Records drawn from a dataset
┏━━
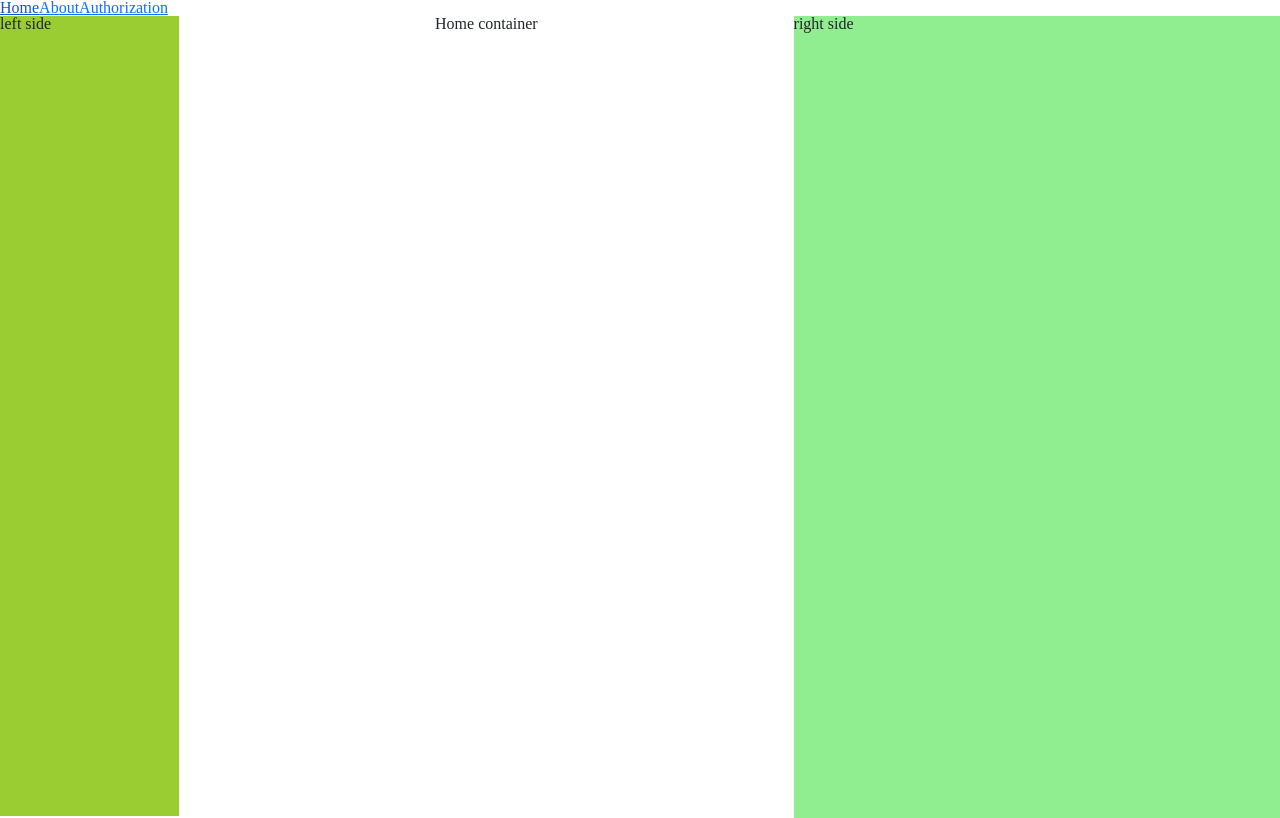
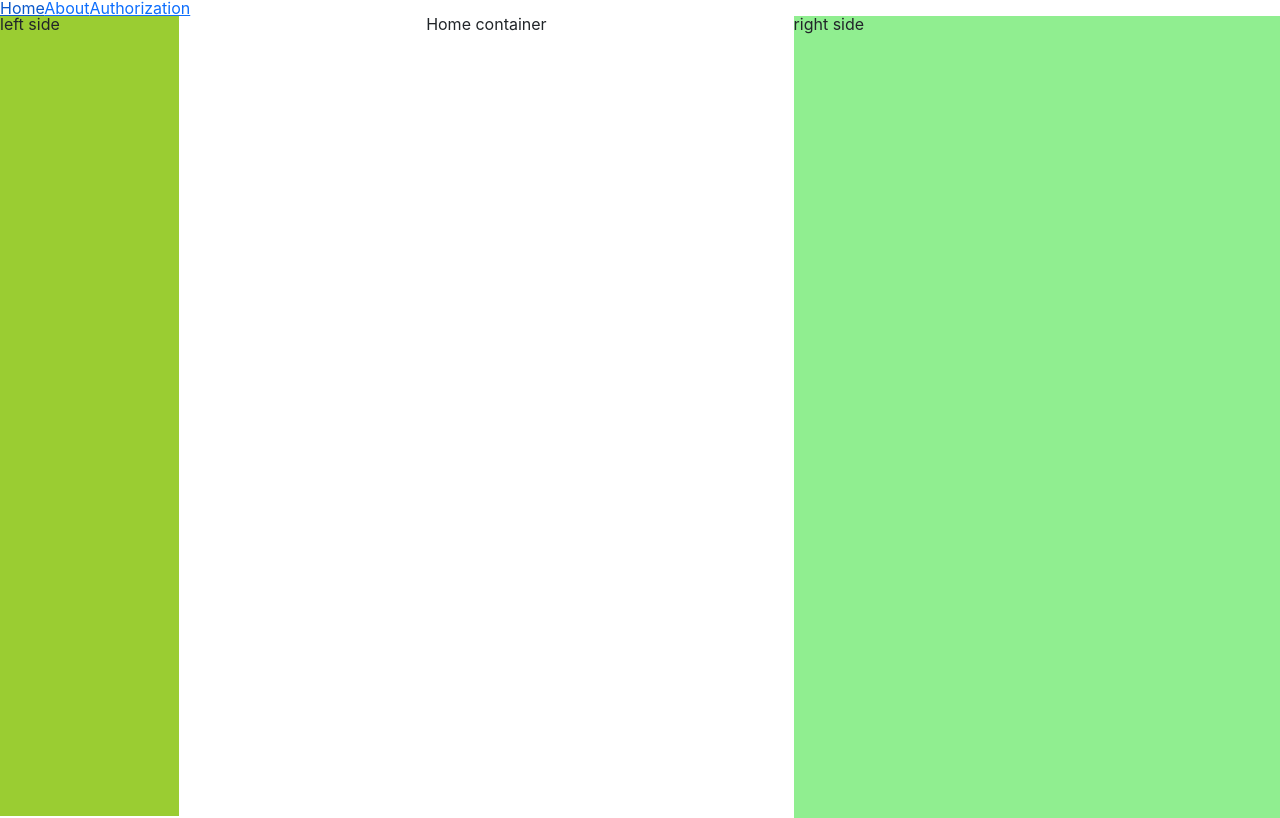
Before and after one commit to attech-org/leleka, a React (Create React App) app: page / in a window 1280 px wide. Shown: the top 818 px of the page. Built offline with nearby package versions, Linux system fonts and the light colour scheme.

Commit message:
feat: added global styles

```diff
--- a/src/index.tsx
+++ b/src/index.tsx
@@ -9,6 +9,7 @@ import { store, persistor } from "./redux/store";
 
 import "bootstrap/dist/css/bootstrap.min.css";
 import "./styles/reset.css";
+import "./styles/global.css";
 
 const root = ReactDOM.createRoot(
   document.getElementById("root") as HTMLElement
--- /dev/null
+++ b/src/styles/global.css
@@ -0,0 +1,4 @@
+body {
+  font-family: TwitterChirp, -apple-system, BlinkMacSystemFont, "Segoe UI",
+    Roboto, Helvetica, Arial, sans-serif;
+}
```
┗━━
┏━━
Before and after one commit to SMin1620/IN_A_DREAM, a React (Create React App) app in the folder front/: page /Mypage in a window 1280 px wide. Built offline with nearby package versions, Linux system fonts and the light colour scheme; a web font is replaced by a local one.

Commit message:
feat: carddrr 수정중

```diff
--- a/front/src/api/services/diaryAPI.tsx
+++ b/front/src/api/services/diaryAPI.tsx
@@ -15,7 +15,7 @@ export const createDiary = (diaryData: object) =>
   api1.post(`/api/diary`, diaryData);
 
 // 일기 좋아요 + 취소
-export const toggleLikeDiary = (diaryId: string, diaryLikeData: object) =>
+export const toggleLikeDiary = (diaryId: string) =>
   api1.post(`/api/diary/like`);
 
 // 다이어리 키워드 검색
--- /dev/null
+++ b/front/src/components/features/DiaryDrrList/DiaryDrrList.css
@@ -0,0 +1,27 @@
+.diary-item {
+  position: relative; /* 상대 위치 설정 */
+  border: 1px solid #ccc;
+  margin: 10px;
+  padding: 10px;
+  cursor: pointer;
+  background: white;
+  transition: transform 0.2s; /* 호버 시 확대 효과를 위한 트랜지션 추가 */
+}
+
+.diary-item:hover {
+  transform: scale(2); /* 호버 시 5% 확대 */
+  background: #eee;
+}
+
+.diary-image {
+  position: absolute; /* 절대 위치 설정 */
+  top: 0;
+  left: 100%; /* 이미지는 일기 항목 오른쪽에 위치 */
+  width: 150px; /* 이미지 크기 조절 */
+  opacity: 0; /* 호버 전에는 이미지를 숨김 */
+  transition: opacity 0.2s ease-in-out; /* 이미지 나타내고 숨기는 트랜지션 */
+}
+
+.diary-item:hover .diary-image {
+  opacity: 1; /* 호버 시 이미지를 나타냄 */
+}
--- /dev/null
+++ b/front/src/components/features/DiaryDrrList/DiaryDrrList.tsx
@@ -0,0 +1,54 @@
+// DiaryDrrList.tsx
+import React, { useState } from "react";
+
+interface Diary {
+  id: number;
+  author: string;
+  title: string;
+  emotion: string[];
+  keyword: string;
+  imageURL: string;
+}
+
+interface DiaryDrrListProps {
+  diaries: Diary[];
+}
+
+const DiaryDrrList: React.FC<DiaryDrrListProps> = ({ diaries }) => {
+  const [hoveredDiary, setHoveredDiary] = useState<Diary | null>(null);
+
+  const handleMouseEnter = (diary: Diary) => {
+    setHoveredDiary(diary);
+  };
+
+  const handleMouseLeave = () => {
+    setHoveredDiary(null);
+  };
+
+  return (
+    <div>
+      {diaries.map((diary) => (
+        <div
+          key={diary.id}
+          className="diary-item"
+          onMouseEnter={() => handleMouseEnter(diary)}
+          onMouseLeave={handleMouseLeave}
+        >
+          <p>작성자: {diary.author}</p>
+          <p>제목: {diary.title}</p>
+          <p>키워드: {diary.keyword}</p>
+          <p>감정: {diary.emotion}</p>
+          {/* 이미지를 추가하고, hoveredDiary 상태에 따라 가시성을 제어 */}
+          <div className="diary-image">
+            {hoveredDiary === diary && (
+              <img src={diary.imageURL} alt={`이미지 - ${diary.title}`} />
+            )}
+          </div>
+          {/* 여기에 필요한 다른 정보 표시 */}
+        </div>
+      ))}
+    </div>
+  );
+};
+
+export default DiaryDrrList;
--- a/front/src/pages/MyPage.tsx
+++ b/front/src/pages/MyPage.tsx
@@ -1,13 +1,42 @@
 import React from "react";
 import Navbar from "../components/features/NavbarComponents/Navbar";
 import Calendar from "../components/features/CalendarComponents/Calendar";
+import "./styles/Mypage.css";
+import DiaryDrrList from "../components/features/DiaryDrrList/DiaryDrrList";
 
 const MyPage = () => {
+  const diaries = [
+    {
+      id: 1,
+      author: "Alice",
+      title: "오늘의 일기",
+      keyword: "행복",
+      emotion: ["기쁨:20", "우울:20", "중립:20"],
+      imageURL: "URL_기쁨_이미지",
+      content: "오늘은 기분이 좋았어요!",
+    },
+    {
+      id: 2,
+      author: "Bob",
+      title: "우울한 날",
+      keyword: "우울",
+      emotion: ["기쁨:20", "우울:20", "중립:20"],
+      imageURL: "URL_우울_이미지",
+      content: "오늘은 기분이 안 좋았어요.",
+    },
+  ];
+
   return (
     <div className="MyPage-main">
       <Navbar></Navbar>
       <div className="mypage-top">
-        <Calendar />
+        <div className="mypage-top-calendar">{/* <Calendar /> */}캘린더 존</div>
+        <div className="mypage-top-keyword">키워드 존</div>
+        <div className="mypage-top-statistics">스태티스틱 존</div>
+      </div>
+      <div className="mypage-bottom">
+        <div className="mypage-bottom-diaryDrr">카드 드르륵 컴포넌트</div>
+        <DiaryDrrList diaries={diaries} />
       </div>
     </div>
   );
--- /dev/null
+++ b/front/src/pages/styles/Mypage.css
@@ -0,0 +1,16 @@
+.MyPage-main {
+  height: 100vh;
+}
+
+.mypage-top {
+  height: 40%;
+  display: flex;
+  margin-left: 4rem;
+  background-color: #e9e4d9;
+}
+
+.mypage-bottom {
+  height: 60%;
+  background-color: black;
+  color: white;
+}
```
┗━━
About this task
Go through the records above and return every line that holds the string "system".

Reply
Before and after one commit to attech-org/leleka, a React (Create React App) app: page / in a window 1280 px wide. Shown: the top 818 px of the page. Built offline with nearby package versions, Linux system fonts and the light colour scheme.
+  font-family: TwitterChirp, -apple-system, BlinkMacSystemFont, "Segoe UI",
Before and after one commit to SMin1620/IN_A_DREAM, a React (Create React App) app in the folder front/: page /Mypage in a window 1280 px wide. Built offline with nearby package versions, Linux system fonts and the light colour scheme; a web font is replaced by a local one.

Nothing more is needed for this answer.